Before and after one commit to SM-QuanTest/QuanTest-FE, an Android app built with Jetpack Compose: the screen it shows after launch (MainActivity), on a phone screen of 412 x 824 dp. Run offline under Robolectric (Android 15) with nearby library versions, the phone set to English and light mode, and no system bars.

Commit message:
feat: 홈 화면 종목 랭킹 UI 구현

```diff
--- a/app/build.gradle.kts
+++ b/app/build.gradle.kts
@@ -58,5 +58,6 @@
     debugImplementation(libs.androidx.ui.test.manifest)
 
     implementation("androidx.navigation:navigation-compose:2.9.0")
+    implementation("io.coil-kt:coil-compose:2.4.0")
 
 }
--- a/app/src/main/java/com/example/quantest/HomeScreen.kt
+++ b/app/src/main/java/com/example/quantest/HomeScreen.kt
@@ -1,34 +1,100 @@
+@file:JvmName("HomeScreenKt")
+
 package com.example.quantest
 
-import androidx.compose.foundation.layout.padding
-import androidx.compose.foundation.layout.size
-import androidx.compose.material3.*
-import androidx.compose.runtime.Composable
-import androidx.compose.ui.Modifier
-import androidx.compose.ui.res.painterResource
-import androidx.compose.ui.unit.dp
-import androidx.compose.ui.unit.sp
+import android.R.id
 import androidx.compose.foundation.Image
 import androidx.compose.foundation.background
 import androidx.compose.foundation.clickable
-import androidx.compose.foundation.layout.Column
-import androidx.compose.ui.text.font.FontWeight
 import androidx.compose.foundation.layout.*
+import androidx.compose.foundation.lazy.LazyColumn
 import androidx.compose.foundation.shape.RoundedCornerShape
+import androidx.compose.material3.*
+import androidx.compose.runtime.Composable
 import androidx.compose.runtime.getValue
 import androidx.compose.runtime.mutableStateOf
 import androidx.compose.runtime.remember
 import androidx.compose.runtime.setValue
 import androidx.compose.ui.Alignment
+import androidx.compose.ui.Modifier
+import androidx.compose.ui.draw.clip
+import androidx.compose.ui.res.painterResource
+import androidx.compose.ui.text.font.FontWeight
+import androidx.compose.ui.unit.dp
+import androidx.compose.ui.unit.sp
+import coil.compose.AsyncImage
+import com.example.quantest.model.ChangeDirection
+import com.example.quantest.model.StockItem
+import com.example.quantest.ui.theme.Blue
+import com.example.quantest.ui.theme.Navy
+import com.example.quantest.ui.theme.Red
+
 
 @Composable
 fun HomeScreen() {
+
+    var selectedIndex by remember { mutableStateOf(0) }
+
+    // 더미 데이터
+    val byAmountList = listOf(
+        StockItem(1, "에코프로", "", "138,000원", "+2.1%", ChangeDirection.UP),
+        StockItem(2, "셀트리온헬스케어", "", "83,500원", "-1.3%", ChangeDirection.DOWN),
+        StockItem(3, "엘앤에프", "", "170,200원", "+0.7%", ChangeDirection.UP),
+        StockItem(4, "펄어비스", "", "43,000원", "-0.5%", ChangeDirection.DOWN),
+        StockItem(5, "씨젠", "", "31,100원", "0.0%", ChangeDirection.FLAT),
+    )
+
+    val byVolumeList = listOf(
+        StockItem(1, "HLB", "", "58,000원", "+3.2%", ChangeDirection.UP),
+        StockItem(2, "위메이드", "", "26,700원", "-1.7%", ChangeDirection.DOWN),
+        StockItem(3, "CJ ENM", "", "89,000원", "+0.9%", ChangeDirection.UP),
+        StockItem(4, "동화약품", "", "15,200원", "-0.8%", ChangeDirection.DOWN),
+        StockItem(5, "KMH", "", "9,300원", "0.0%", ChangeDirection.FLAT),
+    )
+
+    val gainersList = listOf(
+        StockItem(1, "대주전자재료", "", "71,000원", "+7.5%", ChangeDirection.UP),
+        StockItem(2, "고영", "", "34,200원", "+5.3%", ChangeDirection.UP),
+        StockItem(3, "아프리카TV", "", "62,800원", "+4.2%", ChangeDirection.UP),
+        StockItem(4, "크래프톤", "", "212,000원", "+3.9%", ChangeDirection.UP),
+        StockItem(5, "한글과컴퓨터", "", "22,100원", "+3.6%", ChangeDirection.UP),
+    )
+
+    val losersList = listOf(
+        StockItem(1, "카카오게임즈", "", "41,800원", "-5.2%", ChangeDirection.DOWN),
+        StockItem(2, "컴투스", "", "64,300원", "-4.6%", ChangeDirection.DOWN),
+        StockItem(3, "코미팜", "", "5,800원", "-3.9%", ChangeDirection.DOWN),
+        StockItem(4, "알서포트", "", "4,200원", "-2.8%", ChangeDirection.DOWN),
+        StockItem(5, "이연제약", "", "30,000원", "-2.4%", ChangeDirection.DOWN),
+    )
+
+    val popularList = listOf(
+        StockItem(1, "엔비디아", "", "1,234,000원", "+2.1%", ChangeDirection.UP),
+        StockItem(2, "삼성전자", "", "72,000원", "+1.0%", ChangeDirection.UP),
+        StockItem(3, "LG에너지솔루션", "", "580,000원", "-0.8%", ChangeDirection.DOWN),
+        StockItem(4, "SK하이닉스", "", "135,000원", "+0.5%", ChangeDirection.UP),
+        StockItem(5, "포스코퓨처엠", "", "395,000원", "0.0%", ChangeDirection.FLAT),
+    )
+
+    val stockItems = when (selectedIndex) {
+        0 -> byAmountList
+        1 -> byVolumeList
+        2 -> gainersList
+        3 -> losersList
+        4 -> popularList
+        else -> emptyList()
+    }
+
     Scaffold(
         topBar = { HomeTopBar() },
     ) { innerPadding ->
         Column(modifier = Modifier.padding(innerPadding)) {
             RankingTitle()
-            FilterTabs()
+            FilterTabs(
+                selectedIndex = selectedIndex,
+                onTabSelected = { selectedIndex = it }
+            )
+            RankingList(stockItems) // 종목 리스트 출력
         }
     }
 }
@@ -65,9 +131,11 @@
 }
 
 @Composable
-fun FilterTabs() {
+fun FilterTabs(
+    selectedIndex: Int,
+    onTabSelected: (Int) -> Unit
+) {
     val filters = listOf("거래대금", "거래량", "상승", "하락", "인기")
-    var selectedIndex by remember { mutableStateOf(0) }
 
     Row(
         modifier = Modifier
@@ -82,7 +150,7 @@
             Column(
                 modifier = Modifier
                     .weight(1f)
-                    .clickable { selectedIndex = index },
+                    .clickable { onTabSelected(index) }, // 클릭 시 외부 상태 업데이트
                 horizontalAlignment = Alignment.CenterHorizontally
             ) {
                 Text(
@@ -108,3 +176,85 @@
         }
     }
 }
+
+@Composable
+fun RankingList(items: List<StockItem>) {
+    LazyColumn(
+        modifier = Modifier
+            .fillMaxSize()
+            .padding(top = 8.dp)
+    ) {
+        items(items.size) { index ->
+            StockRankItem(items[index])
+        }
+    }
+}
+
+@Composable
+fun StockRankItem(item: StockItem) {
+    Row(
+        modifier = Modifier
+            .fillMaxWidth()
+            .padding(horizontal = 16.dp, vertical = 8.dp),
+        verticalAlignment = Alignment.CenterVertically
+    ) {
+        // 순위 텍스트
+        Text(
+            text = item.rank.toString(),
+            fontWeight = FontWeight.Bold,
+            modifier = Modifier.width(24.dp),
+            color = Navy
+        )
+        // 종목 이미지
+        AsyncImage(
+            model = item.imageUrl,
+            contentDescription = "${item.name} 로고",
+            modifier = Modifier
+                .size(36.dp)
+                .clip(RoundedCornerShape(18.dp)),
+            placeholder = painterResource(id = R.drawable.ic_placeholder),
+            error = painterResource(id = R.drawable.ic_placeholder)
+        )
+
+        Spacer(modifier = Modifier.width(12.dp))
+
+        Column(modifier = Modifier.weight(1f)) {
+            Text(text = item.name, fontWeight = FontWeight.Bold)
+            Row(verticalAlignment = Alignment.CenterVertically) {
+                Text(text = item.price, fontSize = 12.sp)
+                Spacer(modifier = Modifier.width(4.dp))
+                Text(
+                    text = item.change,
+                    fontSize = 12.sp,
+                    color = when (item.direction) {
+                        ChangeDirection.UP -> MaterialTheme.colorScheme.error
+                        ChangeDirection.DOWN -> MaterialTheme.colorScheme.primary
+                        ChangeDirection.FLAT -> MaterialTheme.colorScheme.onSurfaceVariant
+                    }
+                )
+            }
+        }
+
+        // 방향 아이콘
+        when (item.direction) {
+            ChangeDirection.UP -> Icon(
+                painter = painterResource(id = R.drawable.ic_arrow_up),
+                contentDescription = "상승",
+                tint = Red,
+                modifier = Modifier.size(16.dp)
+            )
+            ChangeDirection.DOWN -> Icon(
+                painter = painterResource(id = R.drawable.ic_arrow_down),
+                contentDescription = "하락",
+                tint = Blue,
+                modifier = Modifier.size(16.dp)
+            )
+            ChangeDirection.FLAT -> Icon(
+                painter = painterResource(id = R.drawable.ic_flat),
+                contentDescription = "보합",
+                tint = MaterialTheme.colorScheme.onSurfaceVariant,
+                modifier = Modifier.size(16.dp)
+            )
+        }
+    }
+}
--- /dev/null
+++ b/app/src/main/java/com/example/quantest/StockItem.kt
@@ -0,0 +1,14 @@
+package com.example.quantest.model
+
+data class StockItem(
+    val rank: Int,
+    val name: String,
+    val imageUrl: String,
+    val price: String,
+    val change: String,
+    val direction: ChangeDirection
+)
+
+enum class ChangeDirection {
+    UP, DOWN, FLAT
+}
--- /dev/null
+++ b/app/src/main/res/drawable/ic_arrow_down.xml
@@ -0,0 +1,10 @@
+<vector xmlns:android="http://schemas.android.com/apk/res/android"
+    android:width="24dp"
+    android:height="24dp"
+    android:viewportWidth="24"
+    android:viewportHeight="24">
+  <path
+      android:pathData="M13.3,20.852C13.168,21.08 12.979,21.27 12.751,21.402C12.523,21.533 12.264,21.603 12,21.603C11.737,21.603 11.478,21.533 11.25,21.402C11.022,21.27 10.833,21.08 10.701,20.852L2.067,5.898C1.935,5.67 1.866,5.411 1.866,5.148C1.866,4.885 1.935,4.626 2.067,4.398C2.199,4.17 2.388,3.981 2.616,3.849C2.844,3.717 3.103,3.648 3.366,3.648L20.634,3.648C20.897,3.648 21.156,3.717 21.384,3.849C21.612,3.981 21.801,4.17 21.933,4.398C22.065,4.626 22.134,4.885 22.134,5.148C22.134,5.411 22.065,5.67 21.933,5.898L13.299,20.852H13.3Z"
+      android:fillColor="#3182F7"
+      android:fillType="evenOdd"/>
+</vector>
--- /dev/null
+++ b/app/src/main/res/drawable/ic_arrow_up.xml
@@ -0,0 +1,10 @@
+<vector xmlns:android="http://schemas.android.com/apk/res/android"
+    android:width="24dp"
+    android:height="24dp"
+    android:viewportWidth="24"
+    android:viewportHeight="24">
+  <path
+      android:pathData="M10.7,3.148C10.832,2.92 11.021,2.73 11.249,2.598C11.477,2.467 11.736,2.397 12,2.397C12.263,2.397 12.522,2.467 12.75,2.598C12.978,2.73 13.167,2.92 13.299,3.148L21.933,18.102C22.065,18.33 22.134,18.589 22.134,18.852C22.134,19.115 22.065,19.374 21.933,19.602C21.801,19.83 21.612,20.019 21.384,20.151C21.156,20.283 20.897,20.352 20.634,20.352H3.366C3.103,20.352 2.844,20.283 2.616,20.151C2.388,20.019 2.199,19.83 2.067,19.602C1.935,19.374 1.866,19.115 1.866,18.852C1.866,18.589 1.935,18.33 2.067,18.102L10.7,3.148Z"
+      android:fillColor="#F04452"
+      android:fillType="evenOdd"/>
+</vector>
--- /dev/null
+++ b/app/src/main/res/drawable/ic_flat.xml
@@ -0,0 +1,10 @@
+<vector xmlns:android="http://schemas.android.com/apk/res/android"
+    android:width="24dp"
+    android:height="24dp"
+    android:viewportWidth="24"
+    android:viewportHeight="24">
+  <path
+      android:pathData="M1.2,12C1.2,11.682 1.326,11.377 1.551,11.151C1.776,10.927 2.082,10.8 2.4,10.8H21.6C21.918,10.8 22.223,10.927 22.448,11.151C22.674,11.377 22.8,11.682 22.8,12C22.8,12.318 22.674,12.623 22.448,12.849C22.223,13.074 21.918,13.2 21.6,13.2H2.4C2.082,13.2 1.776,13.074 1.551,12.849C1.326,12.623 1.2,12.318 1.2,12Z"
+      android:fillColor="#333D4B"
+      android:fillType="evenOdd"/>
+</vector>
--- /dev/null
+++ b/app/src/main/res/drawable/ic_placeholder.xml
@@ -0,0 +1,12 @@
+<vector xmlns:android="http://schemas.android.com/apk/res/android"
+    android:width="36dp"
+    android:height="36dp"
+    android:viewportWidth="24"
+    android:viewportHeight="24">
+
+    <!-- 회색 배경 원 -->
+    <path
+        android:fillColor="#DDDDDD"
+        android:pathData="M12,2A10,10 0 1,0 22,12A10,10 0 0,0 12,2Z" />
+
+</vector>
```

--------------------------------------------------

= WHAT IS BEING ASKED =
Copy every line of the data above in which the string "StockRankItem" appears.

= SOLUTION TO THE PROBLEM =
+            StockRankItem(items[index])
+fun StockRankItem(item: StockItem) {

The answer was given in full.